Falling Down the (internet) Rabbit Hole
Does this sound familiar? It’s after midnight. You’re exhausted but can’t seem to fall asleep. Recently, you haven’t been feeling 100%. So, you decide to search the following symptoms: headache and fatigue. Dr. Google diagnoses you with the flu, mononucleosis, or chronic fatigue syndrome. Midway down the page your eyes catch an article snippet: “even a symptom like fatigue can indicate a serious health condition.” Hmmm…You click on the link, it mentions: night sweats and sleep struggles. Sleep disturbances? That sounds right. You read a little further and find out that sleep disturbances are a symptom (in women) of a cardiac event (e.g., a heart attack) or a weakened heart muscle. Uh oh? I did wake up last night feeling really warm and I haven’t been sleeping well lately. You amend your search: headache, fatigue, and night sweats. Dr. Google changes your diagnosis, now suggesting that you are pregnant, have mononucleosis, sarcoidosis, HIV/AIDS, or leukemia.
I think we can all agree that the internet is a hot mess. If you’re not a professional in a specific field and/or if your ability to focus has been compromised, figuring out which of your 650,000 search results deserves a “click” can be overwhelming. With the ebb and flow of a wide range of emotions, I knew I needed to proceed gathering Mast Cell Tumor (MCT) information with caution. This is not a time to set off unnecessary alarms but rather, a time for diligence and vigilance. Knowing that I have a tendency to over research to the point of obsession, I gave myself a set of ground-rules:
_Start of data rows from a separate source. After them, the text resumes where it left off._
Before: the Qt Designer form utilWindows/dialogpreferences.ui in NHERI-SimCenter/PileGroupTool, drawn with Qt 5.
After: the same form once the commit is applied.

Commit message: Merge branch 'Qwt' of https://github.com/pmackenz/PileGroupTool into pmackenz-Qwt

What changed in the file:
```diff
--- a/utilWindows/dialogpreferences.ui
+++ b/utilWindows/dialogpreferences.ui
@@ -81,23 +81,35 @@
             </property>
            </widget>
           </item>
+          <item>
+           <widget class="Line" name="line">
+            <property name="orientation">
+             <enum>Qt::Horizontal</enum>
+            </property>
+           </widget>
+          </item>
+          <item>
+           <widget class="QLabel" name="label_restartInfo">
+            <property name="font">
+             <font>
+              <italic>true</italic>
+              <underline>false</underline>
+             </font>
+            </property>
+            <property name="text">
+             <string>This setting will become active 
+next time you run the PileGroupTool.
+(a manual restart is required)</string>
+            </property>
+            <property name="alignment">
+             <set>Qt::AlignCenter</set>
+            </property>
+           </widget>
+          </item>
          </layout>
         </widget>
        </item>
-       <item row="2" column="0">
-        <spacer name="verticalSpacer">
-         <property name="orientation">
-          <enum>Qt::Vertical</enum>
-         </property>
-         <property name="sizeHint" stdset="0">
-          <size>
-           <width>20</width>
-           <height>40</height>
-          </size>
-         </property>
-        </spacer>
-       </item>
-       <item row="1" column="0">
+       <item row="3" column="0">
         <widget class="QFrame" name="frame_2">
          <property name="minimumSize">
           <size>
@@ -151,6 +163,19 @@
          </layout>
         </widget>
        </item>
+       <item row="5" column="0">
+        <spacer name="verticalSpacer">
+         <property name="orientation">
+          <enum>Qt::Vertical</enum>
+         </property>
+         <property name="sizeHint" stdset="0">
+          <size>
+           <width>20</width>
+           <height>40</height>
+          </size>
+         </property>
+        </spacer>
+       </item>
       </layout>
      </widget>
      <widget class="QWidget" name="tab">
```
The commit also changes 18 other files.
- Understand the basics of mast cell tumors
- Grasp the basics of mast cells
- Move into the specifics of the disease as they relate to Mahana
- Avoid imagined or “what if” scenarios
- Avoid negative discussion boards
- Limit research sessions to (no more than) 1 – 2 hours in length
If you find yourself getting teary eyed, overwhelmed by negative thoughts or”what if” scenarios, then stop. It’s OK to give yourself permission to take a short 15-minute break or however long it takes until you are ready to keep reading…knowledge is power.
Canine Mast Cell Tumors- The Very Basics
Before I start learning about something new, I like to have a sense of where I am going.
Sit. Stay. Part IV coming soon…